A City-initiated Bioscience Task Force is preparing a report on how to implement a biotech industry expansion appropriately

▪ You have a unique opportunity to shape the community voice in an innovative, inclusive participatory forum using the World Café process

Monday, June 7, 6 –10 pm
California College of the Arts
1111 Eighth Street (near 16th and Wisconsin),  San Francisco, CA
for directions, see http://www.cca.edu/cgi-bin/dad?dbase=reach&record=directions
Event facilitated by the
Neighborhood Assemblies Network (NAN)

Between June 3 and 9 international biotech industry leaders will hold their annual “BIO” meeting at Moscone Center, while thousands of activists stage “Reclaim the Commons,” a series of events promoting the vision of a world driven by public good rather than private profit.

In the midst of this divide, hundreds of ordinary San Franciscans from highly diverse perspectives, including notable city officials, will engage as equals in genuine conversation. They will consider the biotech industry’s potential presence in S.F. neighborhoods such as Bayview/Hunters Point, Potrero Hill, Dogpatch, Mission Bay, and South of Market. Using World Café, a large-group dialogue process, this popular assembly will have a unique opportunity to frame the discussion themselves and make a holistic inquiry:

What are the potential impacts — good or bad — on the economy, local jobs, the environment, housing, public safety, traffic, cultural diversity, healthcare, social justice, neighborhood feel, public perception, community bonds, and city politics? How do we avoid the worst-case scenarios and help create the best? What questions, concerns, and hopes are foremost in the community’s mind?

Space is limited. Early advance sign-up is strongly recommended.

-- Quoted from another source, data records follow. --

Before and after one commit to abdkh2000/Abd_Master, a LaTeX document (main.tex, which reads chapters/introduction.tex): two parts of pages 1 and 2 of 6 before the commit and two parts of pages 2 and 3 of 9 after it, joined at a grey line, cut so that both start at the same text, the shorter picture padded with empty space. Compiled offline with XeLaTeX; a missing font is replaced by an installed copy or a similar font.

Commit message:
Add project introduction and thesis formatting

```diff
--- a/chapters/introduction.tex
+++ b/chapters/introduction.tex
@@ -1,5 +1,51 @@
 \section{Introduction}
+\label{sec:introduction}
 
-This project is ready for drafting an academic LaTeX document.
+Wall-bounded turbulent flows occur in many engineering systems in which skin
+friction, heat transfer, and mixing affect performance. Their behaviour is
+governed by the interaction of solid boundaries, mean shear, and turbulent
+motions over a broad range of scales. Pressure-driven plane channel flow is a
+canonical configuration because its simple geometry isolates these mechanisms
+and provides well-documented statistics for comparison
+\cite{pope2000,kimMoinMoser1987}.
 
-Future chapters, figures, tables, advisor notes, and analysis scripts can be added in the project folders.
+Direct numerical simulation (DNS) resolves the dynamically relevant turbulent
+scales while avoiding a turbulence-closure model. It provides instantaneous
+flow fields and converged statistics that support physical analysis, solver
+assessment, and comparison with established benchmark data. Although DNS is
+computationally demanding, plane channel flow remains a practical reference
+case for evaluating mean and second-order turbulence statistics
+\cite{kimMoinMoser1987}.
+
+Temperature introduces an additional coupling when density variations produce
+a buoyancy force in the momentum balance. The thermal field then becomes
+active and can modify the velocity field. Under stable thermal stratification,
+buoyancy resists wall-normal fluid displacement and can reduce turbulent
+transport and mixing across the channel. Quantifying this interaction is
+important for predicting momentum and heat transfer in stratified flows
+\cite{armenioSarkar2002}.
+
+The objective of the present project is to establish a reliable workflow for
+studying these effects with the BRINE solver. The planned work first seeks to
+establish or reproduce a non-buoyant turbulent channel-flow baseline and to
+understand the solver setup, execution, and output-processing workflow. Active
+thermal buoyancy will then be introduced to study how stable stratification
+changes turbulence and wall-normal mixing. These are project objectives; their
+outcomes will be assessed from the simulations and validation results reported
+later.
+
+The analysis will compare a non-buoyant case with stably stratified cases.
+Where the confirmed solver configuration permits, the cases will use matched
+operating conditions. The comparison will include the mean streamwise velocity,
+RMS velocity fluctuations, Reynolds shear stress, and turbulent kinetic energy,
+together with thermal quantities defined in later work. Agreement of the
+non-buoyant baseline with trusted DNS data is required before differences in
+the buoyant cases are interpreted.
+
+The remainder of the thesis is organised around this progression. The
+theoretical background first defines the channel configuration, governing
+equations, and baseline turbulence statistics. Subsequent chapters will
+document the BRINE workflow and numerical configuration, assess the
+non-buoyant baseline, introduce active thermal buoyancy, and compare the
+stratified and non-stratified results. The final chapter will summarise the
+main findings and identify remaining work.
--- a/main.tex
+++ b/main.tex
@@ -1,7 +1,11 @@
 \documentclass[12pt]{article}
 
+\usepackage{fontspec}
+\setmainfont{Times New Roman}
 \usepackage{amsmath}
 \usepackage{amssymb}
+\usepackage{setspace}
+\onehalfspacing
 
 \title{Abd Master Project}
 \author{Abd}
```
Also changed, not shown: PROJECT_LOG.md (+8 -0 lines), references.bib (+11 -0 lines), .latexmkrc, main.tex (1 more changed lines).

No expert knowledge required. The event is free.

For more information, or to sign up, please contact Karen Heisler or Marc Tognotti at (415) 643-3434 or sfbiotech@hotmail.com